EXERCISE PROMPT: Read through the listing below and return only the lines containing "const".

TASK INPUT:

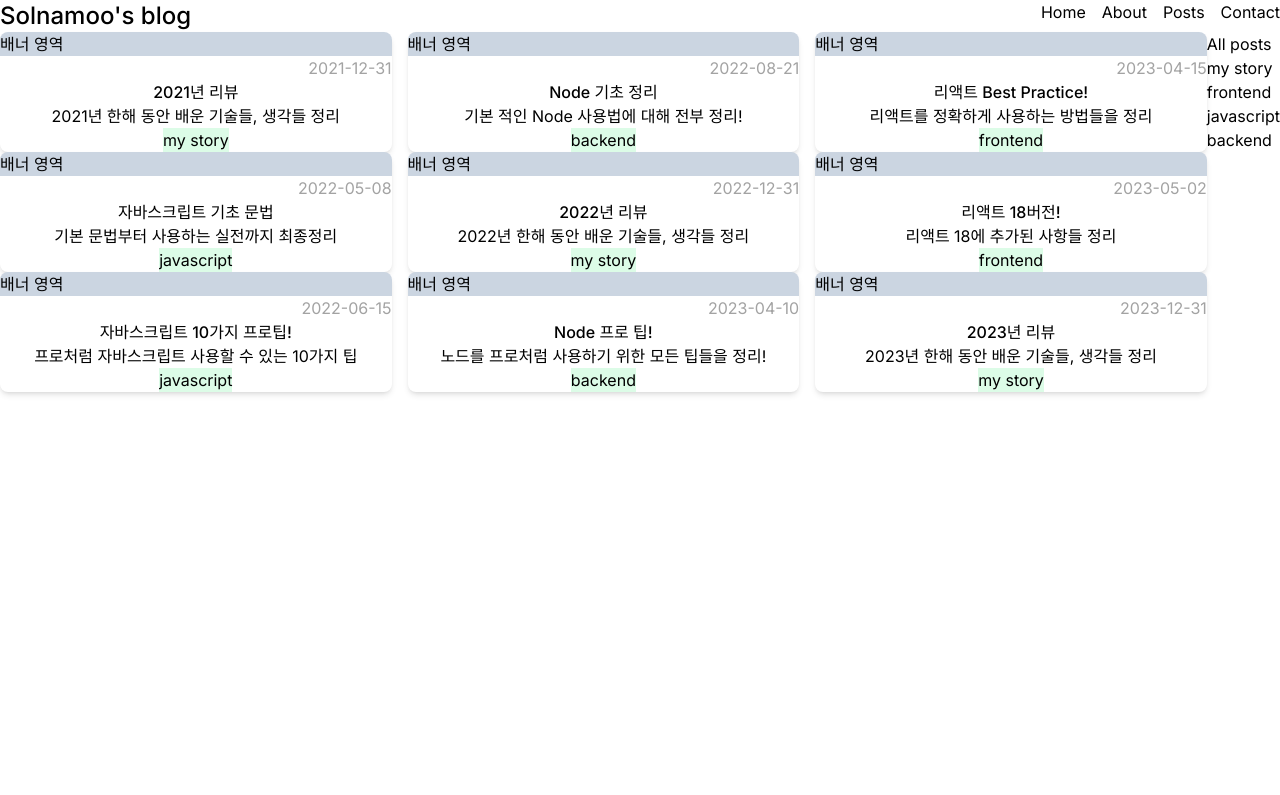
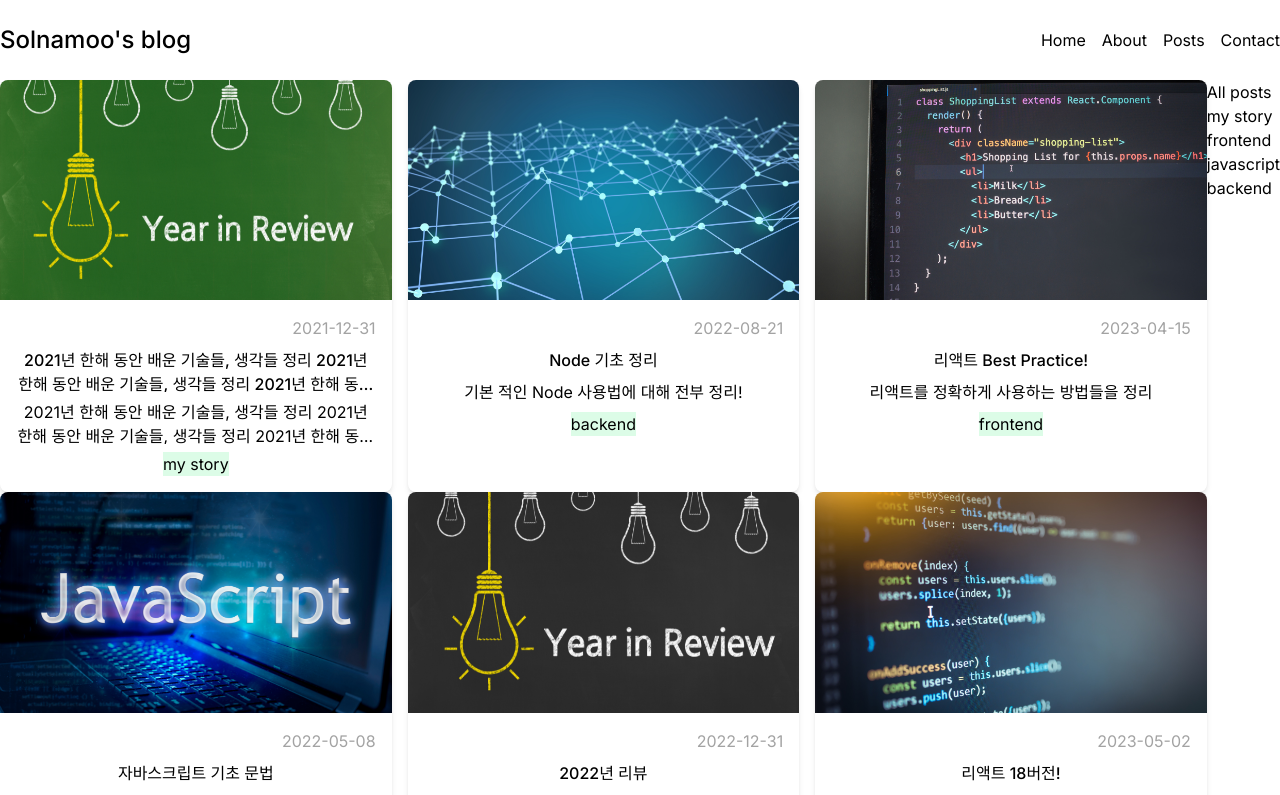
Before and after one commit to sol-namoo/nextjs-13-practice, a Next.js app: page /posts in a window 1280 px wide. Shown: the top 795 px of the page. Built offline with nearby package versions, Linux system fonts and the light colour scheme.

Commit message:
chore: try solving markdown type error

```diff
--- a/data/posts.json
+++ b/data/posts.json
@@ -1,7 +1,7 @@
 [
   {
-    "title": "2021년 리뷰",
-    "description": "2021년 한해 동안 배운 기술들, 생각들 정리",
+    "title": "2021년 한해 동안 배운 기술들, 생각들 정리 2021년 한해 동안 배운 기술들, 생각들 정리 2021년 한해 동안 배운 기술들, 생각들 정리",
+    "description": "2021년 한해 동안 배운 기술들, 생각들 정리 2021년 한해 동안 배운 기술들, 생각들 정리 2021년 한해 동안 배운 기술들, 생각들 정리",
     "date": "2021-12-31",
     "category": "my story",
     "path": "review-2021",
--- a/package.json
+++ b/package.json
@@ -25,6 +25,7 @@
   "devDependencies": {
     "@tailwindcss/typography": "^0.5.10",
     "@types/node": "^20.8.6",
+    "@types/react-syntax-highlighter": "^15.5.9",
     "@typescript-eslint/eslint-plugin": "^6.5.0",
     "autoprefixer": "^10.4.16",
     "eslint": "^8.48.0",
--- a/src/app/layout.tsx
+++ b/src/app/layout.tsx
@@ -1,17 +1,17 @@
-import Link from "next/link";
-import "./globals.css";
-import type { Metadata } from "next";
-import { Inter } from "next/font/google";
+import Link from 'next/link';
+import './globals.css';
+import type { Metadata } from 'next';
+import { Inter } from 'next/font/google';
 
-const inter = Inter({ subsets: ["latin"] });
+const inter = Inter({ subsets: ['latin'] });
 
 export const metadata: Metadata = {
   title: {
     default: "Solnamoo's blog",
-    template: "%s | 블로그 제작 프로젝트",
+    template: '%s | 블로그 제작 프로젝트',
   },
   description: "Solnamoo's blog",
-  icons: { icon: "/favicon.ico" },
+  icons: { icon: '/favicon.ico' },
 };
 
 export default function RootLayout({
@@ -20,17 +20,17 @@ export default function RootLayout({
   children: React.ReactNode;
 }) {
   return (
-    <html lang="ko">
-      <body className={inter.className + " container mx-auto"}>
-        <header className="flex justify-between">
-          <Link href="/home">
-            <h1 className="text-2xl font-medium">{"Solnamoo's blog"}</h1>
+    <html lang='ko'>
+      <body className={inter.className + ' container mx-auto'}>
+        <header className='flex h-20 justify-between items-center'>
+          <Link href='/home'>
+            <h1 className='text-2xl font-medium'>{"Solnamoo's blog"}</h1>
           </Link>
-          <nav className="flex space-x-4 ml-auto">
-            <Link href="/home">Home</Link>
-            <Link href="/about">About</Link>
-            <Link href="/posts">Posts</Link>
-            <Link href="/contact">Contact</Link>
+          <nav className='flex space-x-4 ml-auto'>
+            <Link href='/home'>Home</Link>
+            <Link href='/about'>About</Link>
+            <Link href='/posts'>Posts</Link>
+            <Link href='/contact'>Contact</Link>
           </nav>
         </header>
         {children}
--- a/src/app/posts/[slug]/page.tsx
+++ b/src/app/posts/[slug]/page.tsx
@@ -1,10 +1,10 @@
-import React from "react";
-import Link from "next/link";
+import React from 'react';
+import Link from 'next/link';
+import Image from 'next/image';
 
-import notFound from "@/app/not-found";
-import { getPost, getPosts } from "@/app/service/posts";
-
-import Markdown from "@/app/views/post/MarkdownRenderer";
+import notFound from '@/app/not-found';
+import { getPost, getPosts } from '@/app/service/posts';
+import Markdown from '@/app/views/post/MarkDown';
 
 export const revalidate = 60;
 
@@ -20,23 +20,31 @@ export function generateMetadata({ params }: Props) {
 
 export default async function postPage({ params }: Props) {
   const data = await getPost(params.slug);
+
   if (!data?.crr?.content) {
     return notFound();
   }
+
   return (
-    <main className="rounded-lg overflow-hidden">
-      <section className="bg-slate-100">
-        <div>배너 영역</div>
+    <main className='rounded-lg overflow-hidden'>
+      <section className='bg-slate-100'>
+        <div className='relative w-full aspect-video object-cover object-center'>
+          <Image
+            src={`/images/posts/${data.crr.path}.png`}
+            alt='post banner'
+            fill={true}
+          />
+        </div>
         <h1>{data.crr.title}</h1>
         <div>{data.crr.description}</div>
-        <Markdown>{data.crr.content}</Markdown>
+        <Markdown content={data.crr.content} />
       </section>
-      <nav className="flex">
-        <Link href={`/posts/${data.prev?.path}`} className="w-1/2">
-          <div className="bg-slate-400">{data.prev?.title}</div>
+      <nav className='flex'>
+        <Link href={`/posts/${data.prev?.path}`} className='w-1/2'>
+          <div className='bg-slate-400'>{data.prev?.title}</div>
         </Link>
-        <Link href={`/posts/${data.next?.path}`} className="w-1/2">
-          <div className="bg-slate-800">{data.next?.title}</div>
+        <Link href={`/posts/${data.next?.path}`} className='w-1/2'>
+          <div className='bg-slate-800'>{data.next?.title}</div>
         </Link>
       </nav>
     </main>
--- a/src/app/service/posts.ts
+++ b/src/app/service/posts.ts
@@ -8,7 +8,7 @@ export type Post = {
   category: string;
   path: string;
   featured: boolean;
-  content?: string;
+  content: string;
   image?: string;
 };
 
@@ -21,13 +21,14 @@ export type PostView = {
 export async function getPosts(filter?: string | null): Promise<Post[]> {
   const filePath = path.join(process.cwd(), 'data', 'posts.json');
   const posts = await fs.readFile(filePath, 'utf-8');
-  return JSON.parse(posts).filter((post: Post) => {
-    if (filter) {
-      return post.category === filter;
-    } else {
-      return post;
-    }
-  });
+
+  if (filter) {
+    return JSON.parse(posts).filter((post: Post) => {
+      post.category === filter;
+    });
+  } else {
+    return JSON.parse(posts);
+  }
 }
 
 export async function getPost(crrPath: string): Promise<PostView | undefined> {
--- /dev/null
+++ b/src/app/views/post/MarkDown.tsx
@@ -0,0 +1,36 @@
+'use client';
+import ReactMarkdown from 'react-markdown';
+import remarkGfm from 'remark-gfm';
+import { Prism as SyntaxHighlighter } from 'react-syntax-highlighter';
+import { oneDark } from 'react-syntax-highlighter/dist/cjs/styles/prism';
+
+const Markdown = ({ content }: { content: string }) => {
+  return (
+    <ReactMarkdown
+      remarkPlugins={[remarkGfm]}
+      className='prose max-w-prose'
+      // components={{
+      //   code: ({ node, inline, className, children, ...props }) => {
+      //     const match = /language-(\w+)/.exec(className || '');
+      //     return !inline && match ? (
+      //       <SyntaxHighlighter
+      //         style={oneDark}
+      //         PreTag='div'
+      //         language={match[1]}
+      //         {...props}>
+      //         {String(children).replace(/\n$/, '')}
+      //       </SyntaxHighlighter>
+      //     ) : (
+      //       <code className={className ? className : ''} {...props}>
+      //         {children}
+      //       </code>
+      //     );
+      //   },
+      // }}
+    >
+      {content}
+    </ReactMarkdown>
+  );
+};
+
+export default Markdown;
--- a/src/app/views/post/MarkdownRenderer.tsx
+++ /dev/null
@@ -1,16 +0,0 @@
-import ReactMarkdown from "react-markdown";
-import remarkGfm from "remark-gfm";
-
-type Props = {
-  children: string;
-};
-
-const MarkdownRenderer = ({ children }: Props) => {
-  return (
-    <ReactMarkdown remarkPlugins={[remarkGfm]} className="prose lg:prose-xl">
-      {children}
-    </ReactMarkdown>
-  );
-};
-
-export default MarkdownRenderer;
--- a/src/app/views/post/postCard.tsx
+++ b/src/app/views/post/postCard.tsx
@@ -1,21 +1,28 @@
+import Image from 'next/image';
+import Link from 'next/link';
 import { Post } from '@/app/service/posts';
-import Link from 'next/link';
 
 const PostCard = ({ post }: { post: Post }) => {
   return (
-    <Link href={`/posts/${post.path}`}>
-      <div className='rounded-lg overflow-hidden shadow-md'>
-        <div className='bg-slate-300'>배너 영역</div>
-        <div className='flex flex-col items-center text-center'>
+    <div className='rounded-lg overflow-hidden shadow-md'>
+      <Link href={`/posts/${post.path}`}>
+        <div className='relative w-full aspect-video object-cover object-center'>
+          <Image
+            src={`/images/posts/${post.path}.png`}
+            alt='pos banner'
+            fill={true}
+          />
+        </div>
+        <div className='flex flex-col items-center text-center gap-2 h-48 p-4'>
           <p className='text-neutral-400 self-end'>{post.date}</p>
-          <p className='font-medium'>{post.title}</p>
-          <p>{post.description}</p>
+          <p className='font-medium line-clamp-2'>{post.title}</p>
+          <p className='line-clamp-2'>{post.description}</p>
           <div className='w-fit bg-green-100'>
             <p>{post.category}</p>
           </div>
         </div>
-      </div>
-    </Link>
+      </Link>
+    </div>
   );
 };
 
```
Also changed, not shown: tailwind.config.ts (+5 -5 lines), 1 other file (tests, documents, lock files or other folders).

OUTPUT OF THE TASK:
-const inter = Inter({ subsets: ["latin"] });
+const inter = Inter({ subsets: ['latin'] });
 export const metadata: Metadata = {
 export const revalidate = 60;
   const data = await getPost(params.slug);
   const filePath = path.join(process.cwd(), 'data', 'posts.json');
   const posts = await fs.readFile(filePath, 'utf-8');
+const Markdown = ({ content }: { content: string }) => {
+      //     const match = /language-(\w+)/.exec(className || '');
-const MarkdownRenderer = ({ children }: Props) => {
 const PostCard = ({ post }: { post: Post }) => {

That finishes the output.